It's hard to piece together a timeline for most Microsoft patches, in no small part because the official Windows Update list occasionally "forgets" to list updates and re-issues, and in part because the Internet Archive Wayback Machine rarely indexes historic copies of KB articles.
With that caveat, here's what I've been able to reconstruct.
On Dec. 29, Microsoft released KB 3132372, the last patch of 2015. As its title says, it was an "Update for vulnerabilities in Adobe Flash Player in Internet Explorer and Microsoft Edge: December 29, 2015" for IE in Windows 8, 8.1, Server 2012, 2012 R2, Win10, and Win10 version 1511, as well as Edge in Win10 and Win10 1511.
All hell broke loose. Within hours, the patch was accused of breaking Flash in many applications, including (remarkably!) Skype. The folks at Skype responded quickly by disabling the part of Skype that was causing the crash, but others weren't so lucky. For example, the HP Solution Center wouldn't launch.
The loudest complaints came from Windows 10 users. That prompted Microsoft to amend its KB 3132372 article to say:
Known issues in this security update
We are aware of limited application crashes that occur after this security update is installed on Windows 10.
A week later, on Jan. 5, Microsoft released a patch called KB 3133431 that apparently fixed the problems in Windows 10. In the interim, IE and Edge users in Win10 couldn't get Flash to work. The Jan. 5 version of the patch said it:
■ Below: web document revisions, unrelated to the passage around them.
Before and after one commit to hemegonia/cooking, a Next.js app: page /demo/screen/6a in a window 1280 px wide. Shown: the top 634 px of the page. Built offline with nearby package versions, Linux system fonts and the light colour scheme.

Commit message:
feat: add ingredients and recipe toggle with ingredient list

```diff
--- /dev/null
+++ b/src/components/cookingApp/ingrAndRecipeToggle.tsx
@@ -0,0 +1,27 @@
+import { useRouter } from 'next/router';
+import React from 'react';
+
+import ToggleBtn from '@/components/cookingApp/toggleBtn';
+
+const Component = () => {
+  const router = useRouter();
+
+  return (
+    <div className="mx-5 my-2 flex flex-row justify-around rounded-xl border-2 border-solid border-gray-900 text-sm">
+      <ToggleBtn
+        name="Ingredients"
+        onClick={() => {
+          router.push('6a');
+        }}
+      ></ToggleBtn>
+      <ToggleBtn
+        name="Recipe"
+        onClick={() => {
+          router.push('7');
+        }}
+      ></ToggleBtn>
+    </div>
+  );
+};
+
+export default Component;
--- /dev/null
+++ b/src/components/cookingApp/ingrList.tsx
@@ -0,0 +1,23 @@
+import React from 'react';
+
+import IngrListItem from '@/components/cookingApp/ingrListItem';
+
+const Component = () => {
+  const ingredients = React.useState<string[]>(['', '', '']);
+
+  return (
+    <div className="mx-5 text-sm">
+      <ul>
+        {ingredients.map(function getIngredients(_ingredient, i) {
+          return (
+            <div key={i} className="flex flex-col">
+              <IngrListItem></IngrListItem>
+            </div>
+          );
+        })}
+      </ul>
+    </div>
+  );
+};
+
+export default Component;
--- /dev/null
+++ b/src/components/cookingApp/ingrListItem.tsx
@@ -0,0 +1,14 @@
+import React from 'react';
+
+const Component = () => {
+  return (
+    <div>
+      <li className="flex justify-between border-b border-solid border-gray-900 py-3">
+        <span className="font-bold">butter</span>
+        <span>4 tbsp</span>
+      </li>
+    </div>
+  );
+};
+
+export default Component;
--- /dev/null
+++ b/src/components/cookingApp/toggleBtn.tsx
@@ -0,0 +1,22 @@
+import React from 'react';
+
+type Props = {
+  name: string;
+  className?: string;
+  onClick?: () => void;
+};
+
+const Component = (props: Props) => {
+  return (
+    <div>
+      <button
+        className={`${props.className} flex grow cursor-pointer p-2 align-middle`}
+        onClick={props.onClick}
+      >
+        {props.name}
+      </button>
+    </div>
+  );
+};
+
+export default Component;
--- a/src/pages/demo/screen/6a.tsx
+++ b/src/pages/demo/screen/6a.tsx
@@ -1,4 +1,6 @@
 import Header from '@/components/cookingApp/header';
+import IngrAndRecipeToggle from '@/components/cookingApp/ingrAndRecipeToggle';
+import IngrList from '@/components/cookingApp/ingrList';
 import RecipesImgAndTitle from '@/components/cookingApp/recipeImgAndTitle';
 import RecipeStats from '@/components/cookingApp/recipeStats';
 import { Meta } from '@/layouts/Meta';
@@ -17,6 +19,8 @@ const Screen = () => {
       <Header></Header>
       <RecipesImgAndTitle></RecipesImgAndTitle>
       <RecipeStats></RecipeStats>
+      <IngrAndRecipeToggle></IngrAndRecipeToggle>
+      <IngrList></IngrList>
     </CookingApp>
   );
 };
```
Resolves a problem in which Adobe Flash Player does not load correctly in applications that are running in Internet Explorer or Microsoft Edge and that have Flash Player embedded. This problem occurs after security update 3132372 for Adobe Flash is installed on Windows 10.
Here's where it gets wonky. Yesterday, Jan. 12, as part of the Patch Tuesday trove, Microsoft re-released KB 3133431, but this time the description reads like this:
Resolves a problem in which Adobe Flash Player does not load correctly in applications that are running in Internet Explorer or Microsoft Edge and that have Flash Player embedded. This problem occurs after security update 3132372 for Adobe Flash is installed on Windows 8, Windows Server 2012, Windows 8.1, Windows Server 2012 R2, Windows 10, or Windows 10 Version 1511.
Somehow, Microsoft found and fixed problems with the Flash Player patch in Windows 8, Windows 8.1, Windows Server 2012, and Windows Server 2012 R2, then simply slipstreamed it into the Windows Update automatic updates pile. The KB 3133431 article was changed to reflect the newfound bugs. But the KB 3132372 article didn't get the memo.
In fact, the official Windows Update list says this new patch is an "Update for Internet Explorer Flash Player for Windows 8.1, Windows RT 8.1, Windows Server 2012 R2, Windows 8, Windows RT, and Windows Server 2012." It doesn't say that the new patch is for Windows 10 or Win10 version 1511. On my test Windows 10 machines, it didn't appear yesterday.
It looks like Microsoft buried another rejiggering of the bad Flash Update patch, two weeks after the original.